Here is what our team found in that ticket:
"I appreciate your patience while I look into this issue. It seems at some point, the mysql_config_editor program led to the creation of the "/root/.mylogin.cnf" file, which is essentially an encoded .my.cnf file that will take precedence over an existing .my.cnf file if it exists.
[20:53:29 [email protected] ~]cPs# cat /root/.mylogin.cnf
[20:53:42 [email protected] ~]cPs# stat /root/.mylogin.cnf
Size: 24 Blocks: 8 IO Block: 4096 regular file
Device: fd01h/64769d Inode: 12731 Links: 1
Access: (0644/-rw-r--r--) Uid: ( 27/ mysql) Gid: ( 27/ mysql)
Access: 2022-03-26 20:53:42.098070493 -0400
Modify: 2020-11-02 04:15:48.716250029 -0500
Change: 2022-03-26 20:53:14.599820255 -0400
I went ahead and moved this file to the directory you see in the output below:
[20:59:13 [email protected] ~]cPs# mkdir -vp /root/cptechs/94429335
mkdir: created directory ‘/root/cptechs’
mkdir: created directory ‘/root/cptechs/94429335’
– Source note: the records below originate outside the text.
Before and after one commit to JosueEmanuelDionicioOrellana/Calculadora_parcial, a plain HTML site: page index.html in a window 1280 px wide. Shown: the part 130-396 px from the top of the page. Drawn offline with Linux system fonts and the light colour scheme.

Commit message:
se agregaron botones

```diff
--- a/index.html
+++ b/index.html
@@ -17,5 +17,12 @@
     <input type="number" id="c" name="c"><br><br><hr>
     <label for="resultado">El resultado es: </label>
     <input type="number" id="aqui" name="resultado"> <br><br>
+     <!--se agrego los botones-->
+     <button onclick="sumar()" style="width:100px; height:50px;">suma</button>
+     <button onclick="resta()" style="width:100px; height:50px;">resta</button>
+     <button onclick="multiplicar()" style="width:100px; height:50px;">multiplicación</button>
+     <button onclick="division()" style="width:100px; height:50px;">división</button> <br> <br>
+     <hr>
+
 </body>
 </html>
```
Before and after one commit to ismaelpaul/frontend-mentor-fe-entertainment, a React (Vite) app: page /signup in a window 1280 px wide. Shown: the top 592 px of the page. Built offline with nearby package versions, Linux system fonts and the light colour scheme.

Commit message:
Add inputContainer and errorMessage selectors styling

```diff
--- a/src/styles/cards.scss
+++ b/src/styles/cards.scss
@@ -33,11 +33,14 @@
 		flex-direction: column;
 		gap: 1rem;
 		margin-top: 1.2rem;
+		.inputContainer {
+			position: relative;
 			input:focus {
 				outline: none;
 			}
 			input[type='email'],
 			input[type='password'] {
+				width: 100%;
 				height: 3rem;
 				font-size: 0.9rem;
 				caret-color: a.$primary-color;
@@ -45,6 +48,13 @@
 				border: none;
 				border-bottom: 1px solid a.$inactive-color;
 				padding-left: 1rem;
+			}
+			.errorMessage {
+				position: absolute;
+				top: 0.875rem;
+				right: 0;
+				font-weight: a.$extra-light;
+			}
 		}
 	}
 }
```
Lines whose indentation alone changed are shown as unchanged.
[21:12:27 [email protected] ~]cPs# mv -v /root/.mylogin.cnf /root/cptechs/94429335/
‘/root/.mylogin.cnf’ -> ‘/root/cptechs/94429335/.mylogin.cnf’
I believe this will fix the issue; if you keep receiving emails regarding database corruption, feel free to reach out to us. If you have any other questions or concerns, cPanel support is always here to help. It was my pleasure working on this issue with you, and I hope you are satisfied with the experience."
At this point we haven't seen any additional emails sent from the server.